reimportation

(redirected from reimport)
Also found in: Dictionary, Financial, Wikipedia.

reimportation

(rē″ĭm-pawr-tā′shŭn)
The purchase of drugs manufactured in their source nation by another nation to which the drugs are exported. At times it yields significant price advantages to the purchaser. Drugs manufactured in the U.S. are sometimes marketed abroad to other nations at low cost. The purchase of these drugs by American consumers from foreign pharmacies may yield cost savings accompanied by the risk that they may prove to be counterfeit or contaminated versions of the originals.
Medical Dictionary, © 2009 Farlex and Partners
References in periodicals archive ?
market in 1989 and is going to be ''reimported'' to Japan this time.
If you are only allowed to reimport drugs made here, then the control of what amount of product can be reimported can be controlled by what amount of that product is sent out of the United States," Elliott said.
Also, to ensure that all drugs are made and handled according to FDA specifications, only a drug's manufacturer is permitted to import or reimport prescription drugs into the United States.
Congressional negotiators also declined to include a provision that would have made it easier to reimport drugs from Canada (which has been used as a stopgap measure to bring cheaper drugs to U.S.
Yet despite this unwitting generosity, I cannot legally visit those countries and reimport what my subsidy sold them on the cheap in the first place.
Also, the bill makes it virtually impossible to reimport cheaper drugs from Canada.
In other words, in order to reimport the aircraft, it must have landed in a foreign destination.
A 1980 law forbids the reimportation of drugs into the United States and authorizes the sending of warning letters to consumers who do reimport, informing them that they are breaking the law.
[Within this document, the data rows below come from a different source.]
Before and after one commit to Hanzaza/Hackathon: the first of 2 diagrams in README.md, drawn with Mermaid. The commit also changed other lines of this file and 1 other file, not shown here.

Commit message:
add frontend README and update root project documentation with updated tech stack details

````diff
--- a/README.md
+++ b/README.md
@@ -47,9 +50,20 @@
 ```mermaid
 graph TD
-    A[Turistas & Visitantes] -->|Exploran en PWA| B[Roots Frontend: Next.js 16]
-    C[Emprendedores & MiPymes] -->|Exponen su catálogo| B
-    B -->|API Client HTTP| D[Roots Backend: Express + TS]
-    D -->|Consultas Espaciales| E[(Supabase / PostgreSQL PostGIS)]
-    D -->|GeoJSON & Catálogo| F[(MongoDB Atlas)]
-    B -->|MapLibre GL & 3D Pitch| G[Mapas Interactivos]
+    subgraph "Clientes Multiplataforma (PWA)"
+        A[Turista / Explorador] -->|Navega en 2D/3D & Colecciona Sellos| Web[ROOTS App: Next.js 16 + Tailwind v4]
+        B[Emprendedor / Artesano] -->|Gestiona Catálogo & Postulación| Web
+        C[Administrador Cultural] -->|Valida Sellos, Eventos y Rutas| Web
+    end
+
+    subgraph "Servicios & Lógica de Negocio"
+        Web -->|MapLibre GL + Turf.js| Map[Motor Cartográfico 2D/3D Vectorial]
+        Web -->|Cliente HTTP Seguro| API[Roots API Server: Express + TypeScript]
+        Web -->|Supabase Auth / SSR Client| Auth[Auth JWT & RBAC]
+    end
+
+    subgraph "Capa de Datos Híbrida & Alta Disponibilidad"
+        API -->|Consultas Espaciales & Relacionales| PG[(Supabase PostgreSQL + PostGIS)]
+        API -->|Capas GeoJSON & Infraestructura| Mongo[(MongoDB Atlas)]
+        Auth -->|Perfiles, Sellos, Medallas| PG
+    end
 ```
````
The National Community Pharmacists Association is pressing Congress to allow retailers to buy drugs overseas--where prices are a fraction of the amount charged in the U.S.--for reimport into the United States.
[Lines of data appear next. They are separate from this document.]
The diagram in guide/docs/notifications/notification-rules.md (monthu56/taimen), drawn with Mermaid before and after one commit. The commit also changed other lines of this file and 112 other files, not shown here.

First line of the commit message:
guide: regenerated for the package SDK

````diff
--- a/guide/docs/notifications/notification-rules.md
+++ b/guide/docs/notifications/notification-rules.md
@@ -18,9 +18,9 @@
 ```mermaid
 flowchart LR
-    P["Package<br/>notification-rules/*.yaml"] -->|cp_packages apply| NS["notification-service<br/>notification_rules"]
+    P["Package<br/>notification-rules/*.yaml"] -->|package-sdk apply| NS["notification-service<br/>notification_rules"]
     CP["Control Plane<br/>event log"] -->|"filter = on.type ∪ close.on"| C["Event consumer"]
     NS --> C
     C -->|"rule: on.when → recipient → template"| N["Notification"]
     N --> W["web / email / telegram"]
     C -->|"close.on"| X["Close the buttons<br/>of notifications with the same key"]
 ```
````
Thomas shows how, to allay such concerns, jurists reimport the transcendental, status-based conceptions of society by reinscribing boundaries separating certain domestic relations and issues from the unpredictable and dangerously democratic contractual approach.
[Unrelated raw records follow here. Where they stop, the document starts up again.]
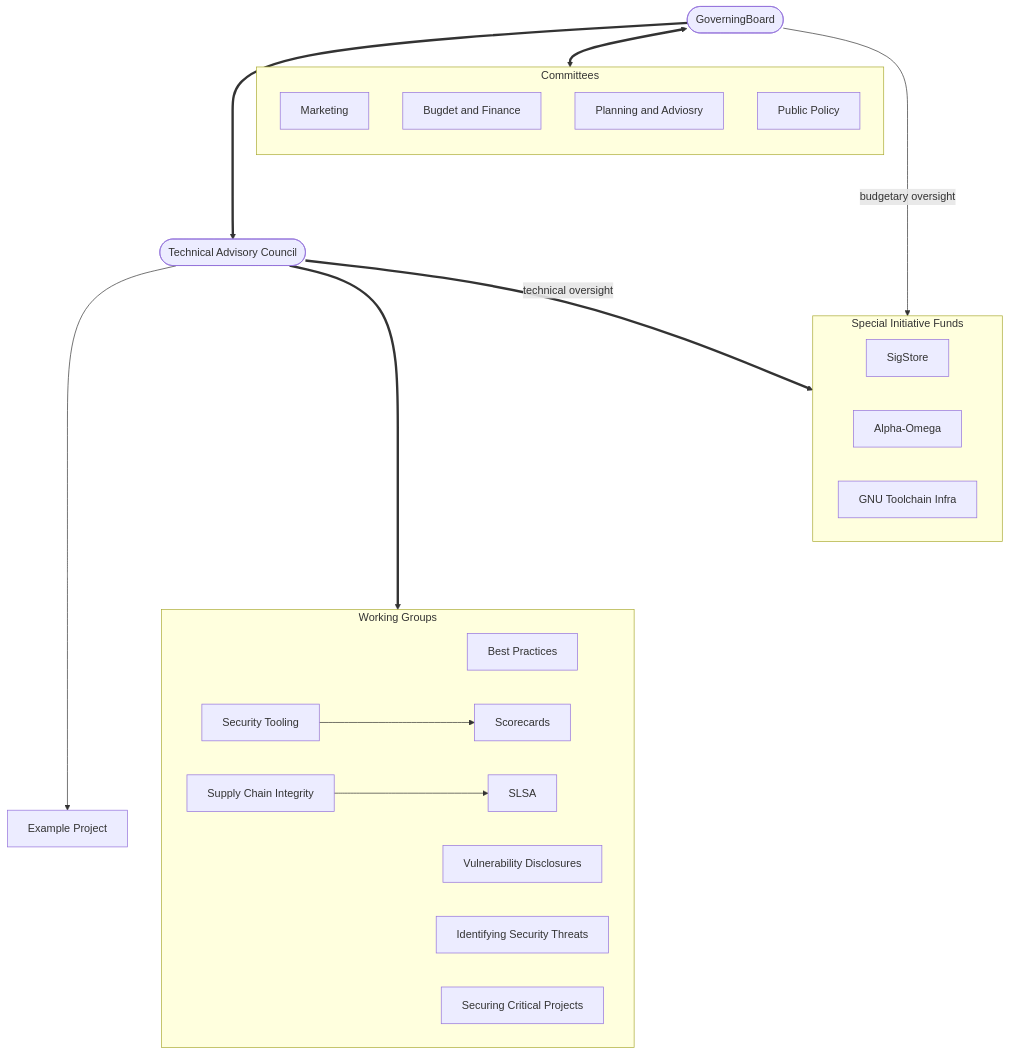
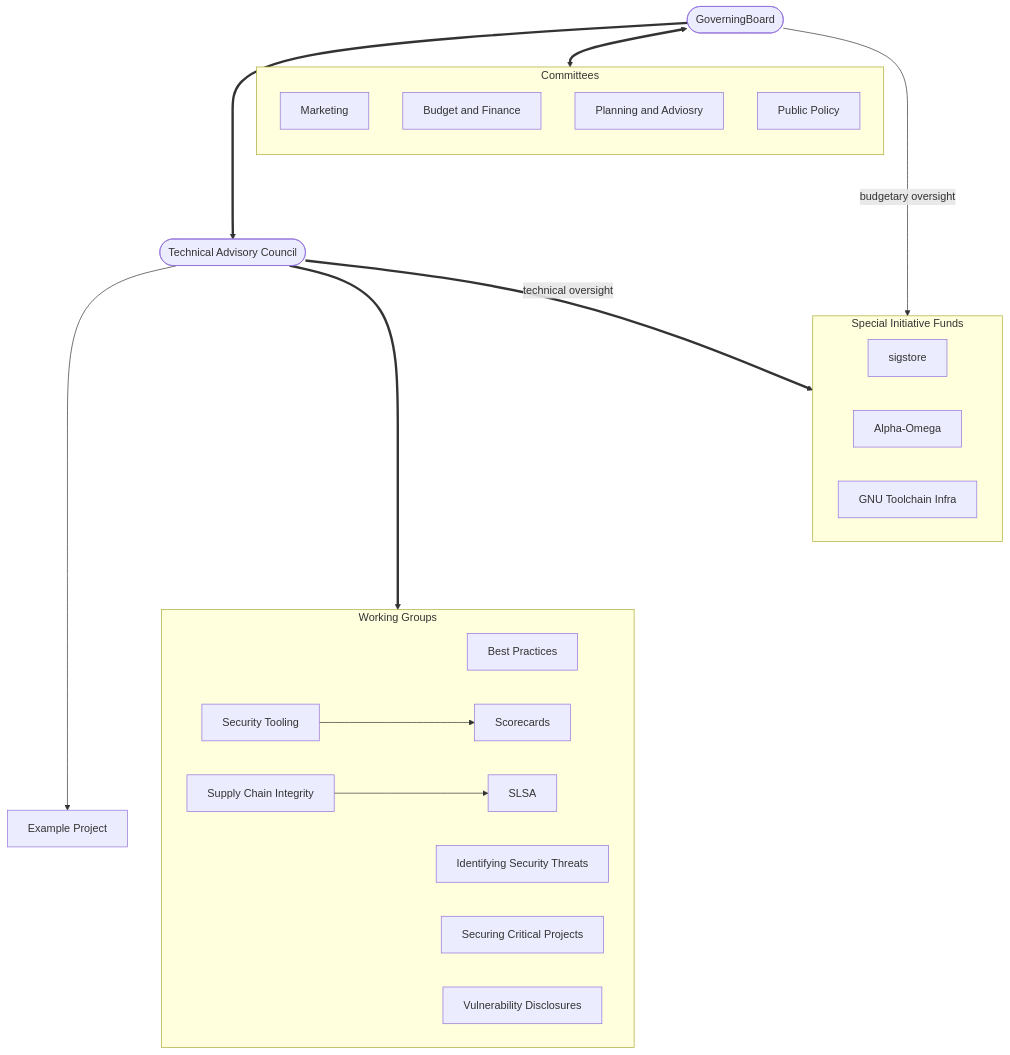
One commit to ossf/tac changed the diagram in organizational-structure-overview.md. Above: the diagram before and after it, drawn with Mermaid. The commit also changed 1 other file, not shown here.

Commit message:
Apply suggestions from code review
address nits in PR to resolve several conversations

````diff
--- a/organizational-structure-overview.md
+++ b/organizational-structure-overview.md
@@ -50,37 +50,37 @@
 ```mermaid
 flowchart TB
     A([GoverningBoard])
 
     subgraph subC[Committees]
         direction TB
         Market[Marketing]
-        Budget[Bugdet and Finance]
+        Budget[Budget and Finance]
         Plan[Planning and Adviosry]
         Policy[Public Policy]
     end
     A <==> subC
     A ====> B([Technical Advisory Council])
 
     subgraph subWG[Working Groups]
         BP[Best Practices]
-        VD[Vulnerability Disclosures]
         IST[Identifying Security Threats]
-        ST[Security Tooling]
         SCI[Supply Chain Integrity]
         SCP[Securing Critical Projects]
+        ST[Security Tooling]
+        VD[Vulnerability Disclosures]
 
         ST ---> P2[Scorecards]
         SCI ---> P3[SLSA]
     end
     B ====> subWG
 
     B ----> P1[Example Project]
 
     subgraph subSIF[Special Initiative Funds]
-        ss[SigStore]
+        ss[sigstore]
         ao[Alpha-Omega]
         gti[GNU Toolchain Infra]
     end
     B ==technical oversight==> subSIF
     A --budgetary oversight--> subSIF
 ```
````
Yet in this closing statement Komesaroff does seem--inevitably, I believe--to reimport some concern with principles: even the process of interchange has "microethical structures" that are subject to "requirements." The books under review allow us to begin to elaborate these requirements, which can be presented as quite different principles from those of bioethical principlism.